Over the past 40 years, Chris Townsend has trekked thousands of miles, covering the world’s greatest trails as well as creating his own hikes.


Author and hiker, Chris Townsend was the first man to walk all 517 of Scotland’s mountains over 3,000 feet (the Munros and Tops) in one continuous trek. He has walked the 2,600-mile Pacific Crest Trail from Mexico to Canada; and the 1,300-mile Scandinavian Mountains Walk across the peaks of Sweden and Norway from the North Sea to the Arctic Ocean.

By comparison, his yomp from Land’s End to John O’Groats seems tame in comparison. He lives in Scotland, and has been gear tester of Outdoor Fitness’ sister magazine The Great Outdoors since 1991.

  1. The best way to experience wild places is to go alone. The full intensity of being in nature, of feeling part of it and blending in only comes with solitude. Wilderness is a question of definition; is it a pristine area that is untouched, or is it how it feels? There are very few places in Britain that are pristine wilderness, but there are plenty of places that are wild enough that they feel like wilderness. The more manicured and waymarked the path the more it intrudes. Step off the path and the world changes. Suddenly there is no line leading you on. This is just the wild. You are in the landscape and not on the edge looking in.
  2. I don’t have an organised training plan. I live in the countryside and get out regularly. Walking over rough ground in light footwear keeps my ankles flexible and strong.

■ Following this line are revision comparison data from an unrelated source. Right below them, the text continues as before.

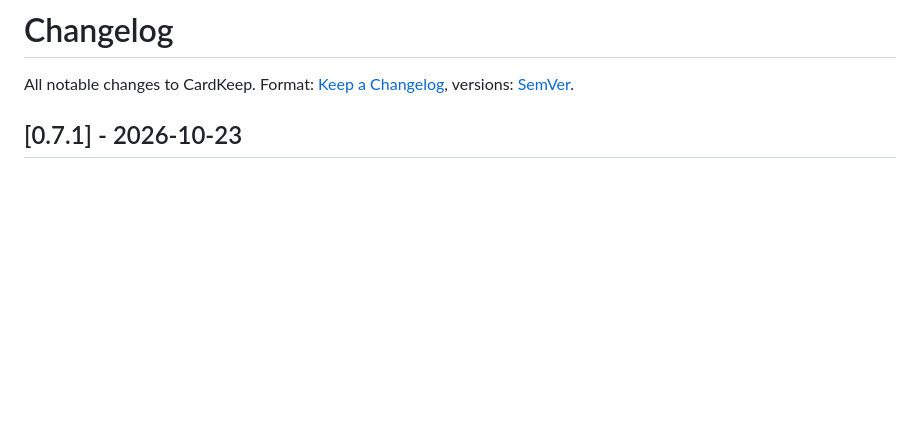
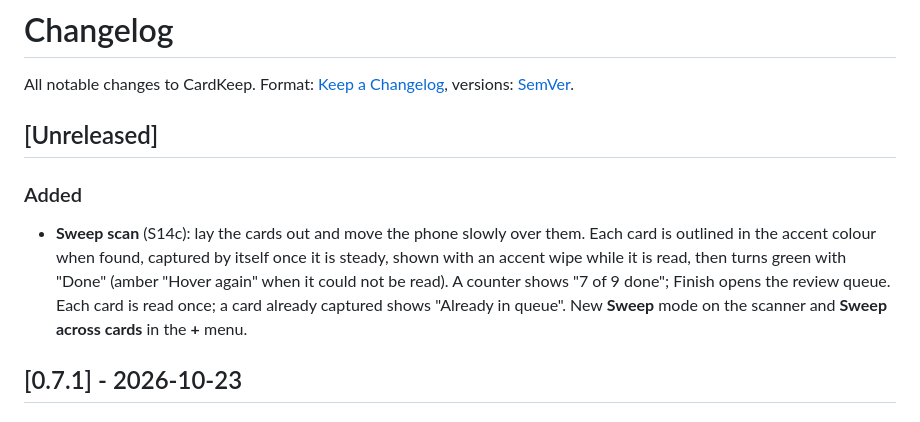
Before and after one commit to AxialForge/cardkeep, a Markdown page: CHANGELOG.md, the part around the change. Drawn GitHub-style; blank space fills up the shorter version.

```diff
--- a/CHANGELOG.md
+++ b/CHANGELOG.md
@@ -1,6 +1,16 @@
 # Changelog
 
 All notable changes to CardKeep. Format: [Keep a Changelog](https://keepachangelog.com/), versions: [SemVer](https://semver.org/).
+
+## [Unreleased]
+
+### Added
+
+- **Sweep scan** (S14c): lay the cards out and move the phone slowly over them. Each card is outlined in the accent colour
+  when found, captured by itself once it is steady, shown with an accent wipe while it is read, then turns green with
+  "Done" (amber "Hover again" when it could not be read). A counter shows "7 of 9 done"; Finish opens the review queue.
+  Each card is read once; a card already captured shows "Already in queue". New **Sweep** mode on the scanner and
+  **Sweep across cards** in the **+** menu.
 
 ## [0.7.1] - 2026-10-23
 
```
Also changed, not shown: README.md (+2 -0 lines), docs/ROADMAP.md (+16 -0 lines).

Before a long trip I will start going out more frequently, but I have learnt that the first week of any trek is a breaking in period. To set out thinking I am going to walk 25 miles a day from day one is a recipe for disappointment. After the first week I will start getting fitter.
  3. For the backpacker who loves wilderness and pristine landscapes the Pacific Crest Trail is arguably the ultimate trail. My PCT journey lasted from April to late September – en route I saw black bears and rattlesnakes, moose and coyotes, strange Joshua tress in the desert, giant firs in the mountains, smoking volcanoes and bubbling mud pots. I learnt to carry a gallon and more of water in the desert, the hassle of hanging my food to protect it from bears and the need for snowshoes or skis when hiking through soft, deep snow.
  4. My favourite hiking recipe is macaroni cheese. I have always found pasta more sustaining than rice. After two weeks of hiking my appetite will rocket. I’ll be eating about 5,000 calories per day and I will still have lost weight by the end of a long walk.
  5. If I had any advice for my younger self it would be not to push too hard and to take rest days. On my first trek along the PCT, I had a very fixed idea of walking every day and never taking a break, but after three to four weeks I would be winding down and finding it difficult to keep going. You do need to take days off, but I only learnt by trial and error.

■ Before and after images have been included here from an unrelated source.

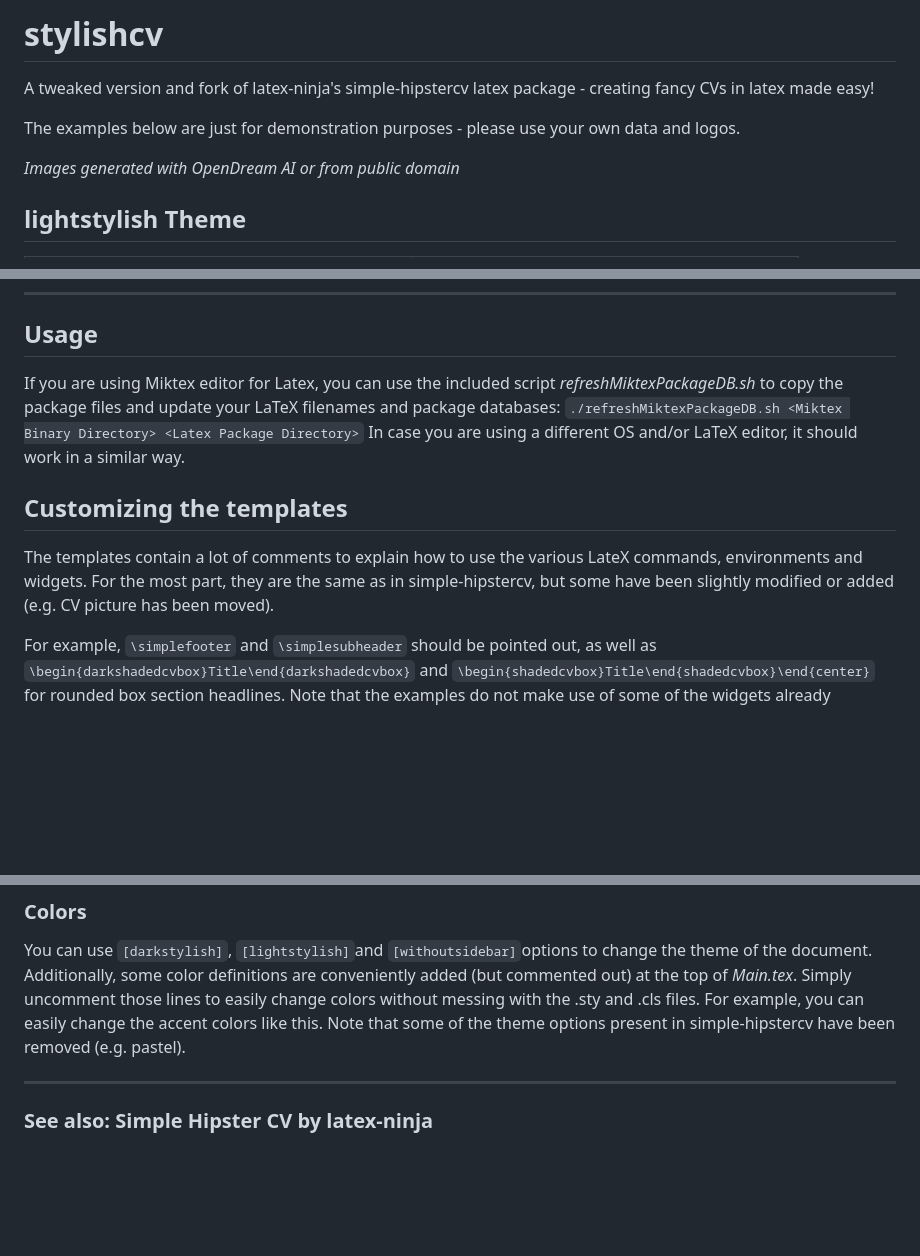
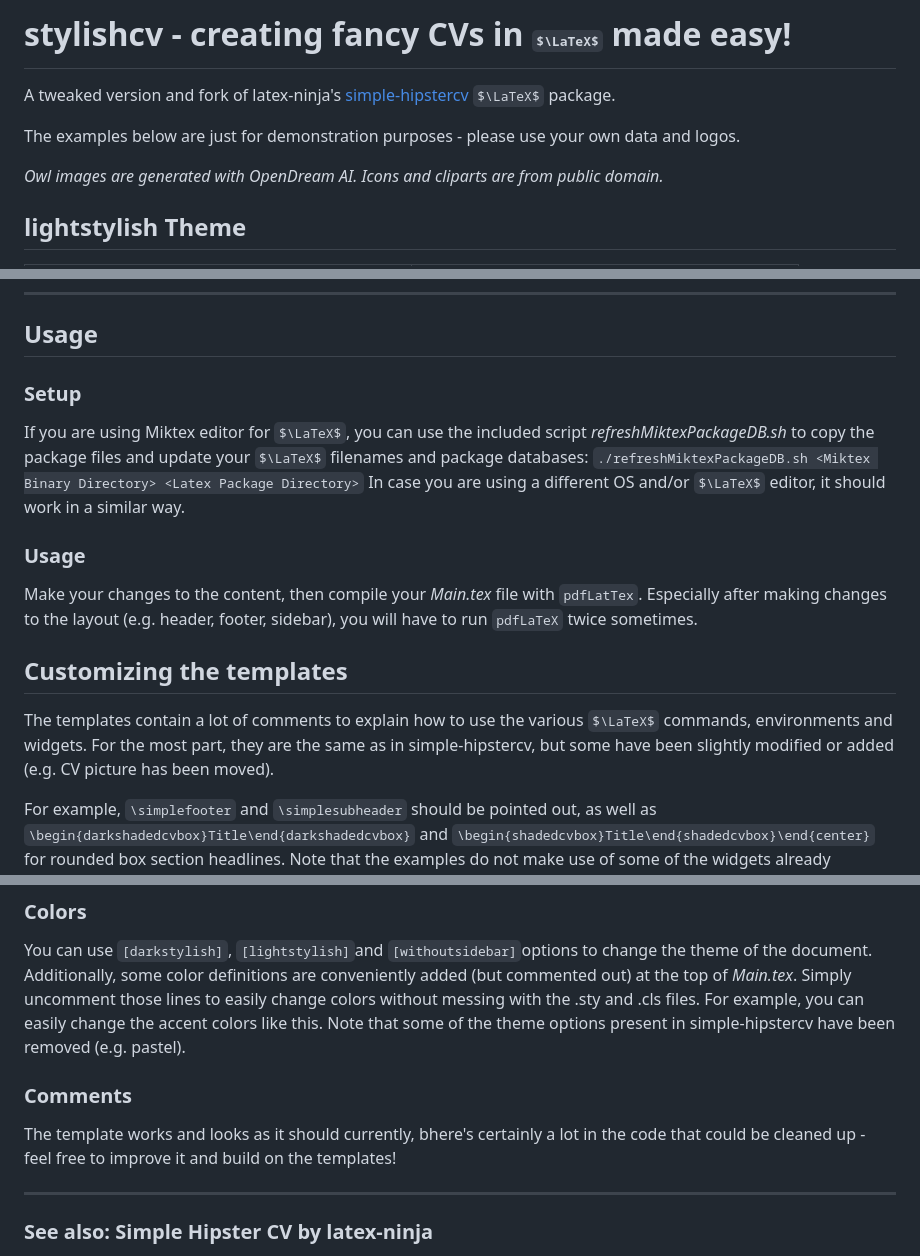
Before and after one commit to cryptection/stylishcv, a Markdown page: README.md, 3 parts joined by grey strips. GitHub-like rendering; some formulas as TeX source; blank space fills up the shorter version.

```diff
--- a/README.md
+++ b/README.md
@@ -1,9 +1,10 @@
-# stylishcv
-A tweaked version and fork of latex-ninja's simple-hipstercv latex package - creating fancy CVs in latex made easy!
+# stylishcv - creating fancy CVs in $\LaTeX$ made easy!
+A tweaked version and fork of latex-ninja's [simple-hipstercv](https://github.com/latex-ninja/simple-hipstercv) $\LaTeX$ package.
 
 The examples below are just for demonstration purposes - please use your own data and logos.
 
-*Images generated with OpenDream AI or from public domain*
+*Owl images are generated with OpenDream AI. Icons and cliparts are from public domain.*
+
 
 ## lightstylish Theme
 <table>
@@ -47,13 +48,18 @@ The examples below are just for demonstration purposes - please use your own dat
 ---
 
 ## Usage
-If you are using Miktex editor for Latex, you can use the included script *refreshMiktexPackageDB.sh* to copy the package files and update your LaTeX filenames and package databases:
+
+### Setup
+If you are using Miktex editor for $\LaTeX$, you can use the included script *refreshMiktexPackageDB.sh* to copy the package files and update your $\LaTeX$ filenames and package databases:
 `./refreshMiktexPackageDB.sh <Miktex Binary Directory> <Latex Package Directory>`
-In case you are using a different OS and/or LaTeX editor, it should work in a similar way.
+In case you are using a different OS and/or $\LaTeX$ editor, it should work in a similar way.
+
+### Usage
+Make your changes to the content, then compile your *Main.tex* file with `pdfLatTex`. Especially after making changes to the layout (e.g. header, footer, sidebar), you will have to run `pdfLaTeX` twice sometimes.
 
 
 ## Customizing the templates
-The templates contain a lot of comments to explain how to use the various LateX commands, environments and widgets. For the most part, they are the same as in simple-hipstercv, but some have been slightly modified or added (e.g. CV picture has been moved).
+The templates contain a lot of comments to explain how to use the various $\LaTeX$ commands, environments and widgets. For the most part, they are the same as in simple-hipstercv, but some have been slightly modified or added (e.g. CV picture has been moved).
 
 For example, `\simplefooter` and `\simplesubheader` should be pointed out, as well as `\begin{darkshadedcvbox}Title\end{darkshadedcvbox}` and `\begin{shadedcvbox}Title\end{shadedcvbox}\end{center}` for rounded box section headlines. Note that the examples do not make use of some of the widgets already contained in simple-hipstercv. They are still there and can be used though! Check simple-hipstercv or the code of *stylish.sty* to learn more.
 
@@ -65,6 +71,10 @@ Cover letter and attachments are loaded from separate files. Simply (un-)comment
 ### Colors
 You can use `[darkstylish]`, `[lightstylish]`and `[withoutsidebar]`options to change the theme of the document. Additionally, some color definitions are conveniently added (but commented out) at the top of *Main.tex*. Simply uncomment those lines to easily change colors without messing with the .sty and .cls files. For example, you can easily change the accent colors like this. Note that some of the theme options present in simple-hipstercv have been removed (e.g. pastel).
 
+
+### Comments
+The template works and looks as it should currently, bhere's certainly a lot in the code that could be cleaned up - feel free to improve it and build on the templates!
+
 ---
 
 ### See also: Simple Hipster CV by latex-ninja
```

Out there: A Voice from the Wild by Chris Townsend, £8.99, sandstonepress.com